Begin with the strategic orientations many have with respect to resilience and anticipation as distinct from each other. Resilience is said to be optimizing the ability to absorb or rebound from shocks, while minimizing the need to anticipate these shocks ahead of time. Anticipation, in contrast, is to optimize the ability to plan ahead and deal with shocks before they happen, while minimizing having to cope with shocks when they do occur. Consider the resulting Table 1:
System designers would like managers to be both optimally anticipatory and resilient at the same time—indeed that managers maximize their “readiness” for whatever arises, whenever. These all-embracing demands can, however, reduce the managers’ much-needed capacity to balance anticipation and resilience case by case.
More, the ideal of stabilizing the task environment so as to minimize the need for both anticipation and resilience—a common enough premise (promise?) of macro-designers—is as impossible to realize as it is irresponsible to promote, when the aim is high reliability in real-time operations.
One thought on “Can’t we be best anticipatory and resilient at the same time?”

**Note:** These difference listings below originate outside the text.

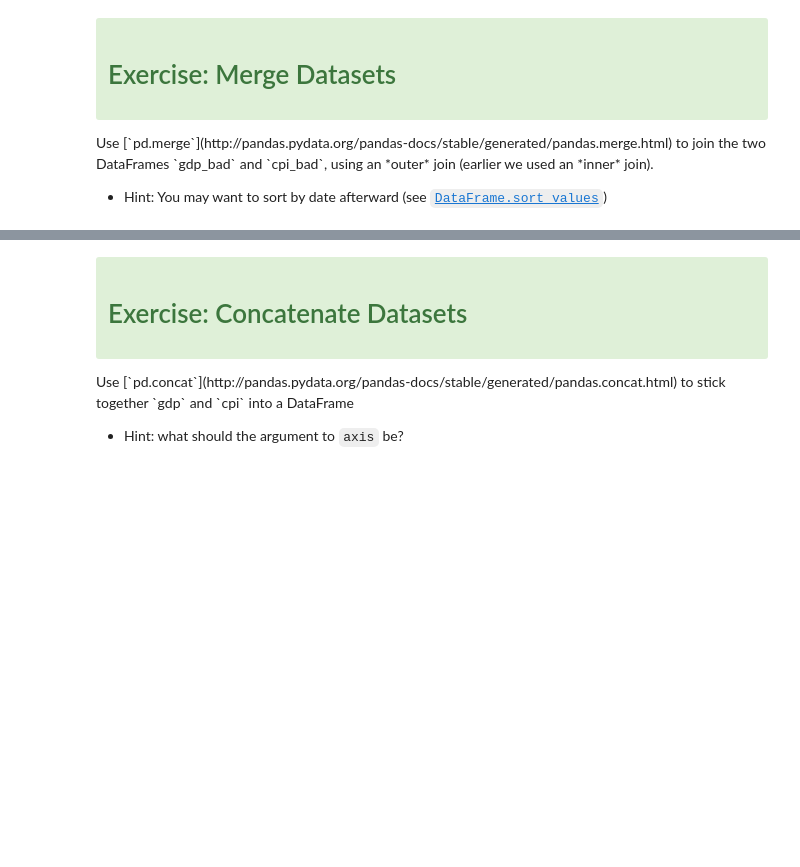
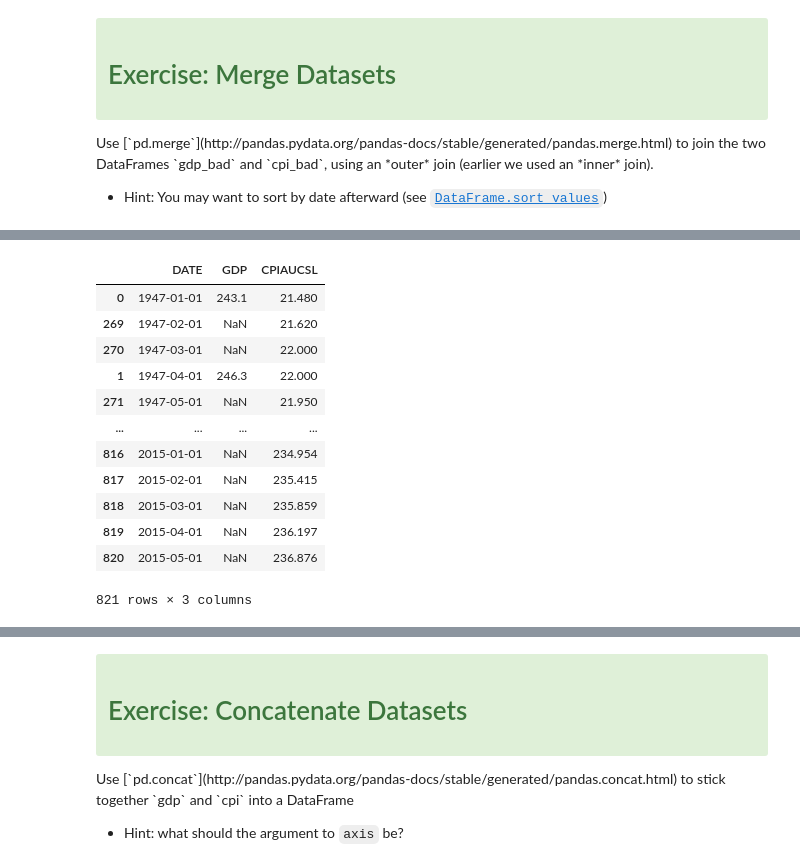
Before and after one commit to umeshraj/Pandas-Tutorial-SciPyConf-2018, a Jupyter notebook: notebooks/02-Alignment.ipynb, the cells around one changed output, grey strips where cells are left out. Saved outputs shown, nothing was run; the diff lists cells and outputs as text; code cells hidden in the pictures; blank space fills up the shorter version.

```diff
--- a/notebooks/02-Alignment.ipynb
+++ b/notebooks/02-Alignment.ipynb
@@ -458,0 +611,16 @@ Use [`pd.merge`](http://pandas.pydata.org/pandas-docs/stable/generated/pandas.me
+# %%
+pd.merge(left=gdp_bad, right=cpi_bad, on='DATE', how='outer').sort_values(by='DATE')
+# %% [output]
+|  | DATE | GDP | CPIAUCSL |
+| 0 | 1947-01-01 | 243.1 | 21.480 |
+| 269 | 1947-02-01 | NaN | 21.620 |
+| 270 | 1947-03-01 | NaN | 22.000 |
+| 1 | 1947-04-01 | 246.3 | 22.000 |
+| 271 | 1947-05-01 | NaN | 21.950 |
+| ... | ... | ... | ... |
+| 816 | 2015-01-01 | NaN | 234.954 |
+| 817 | 2015-02-01 | NaN | 235.415 |
+| 818 | 2015-03-01 | NaN | 235.859 |
+| 819 | 2015-04-01 | NaN | 236.197 |
+| 820 | 2015-05-01 | NaN | 236.876 |
+821 rows × 3 columns
```
Also changed, not shown: parts of 33 cells of this notebook.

Explain why being optimally anticipatory and resilient does not encompass the universe of “case-by-cases”. Why is it that we would define “optimality” here in terms of the undifferentiability of cases or what might otherwise be called “normal operations”? Indeed, is it not true that if achieving optimality is possible (it must clearly be desirable!), then there would be no unanticipated “contingency” that nor a contingency from which we could not recover? On that basis, is there ever a deviation from normal baseline operations? That is, are “optimality” and “case-by-case treatment” mutually exclusive states or conditions? Contrapositively, why would there ever be a deviation from optimality if it could be achieved? How would being minimally anticipatory and resilient represent the paradoxical designation “ideal, but impossible” when being minimally anticipatory and resilient appears to be both highly possible and highly typical!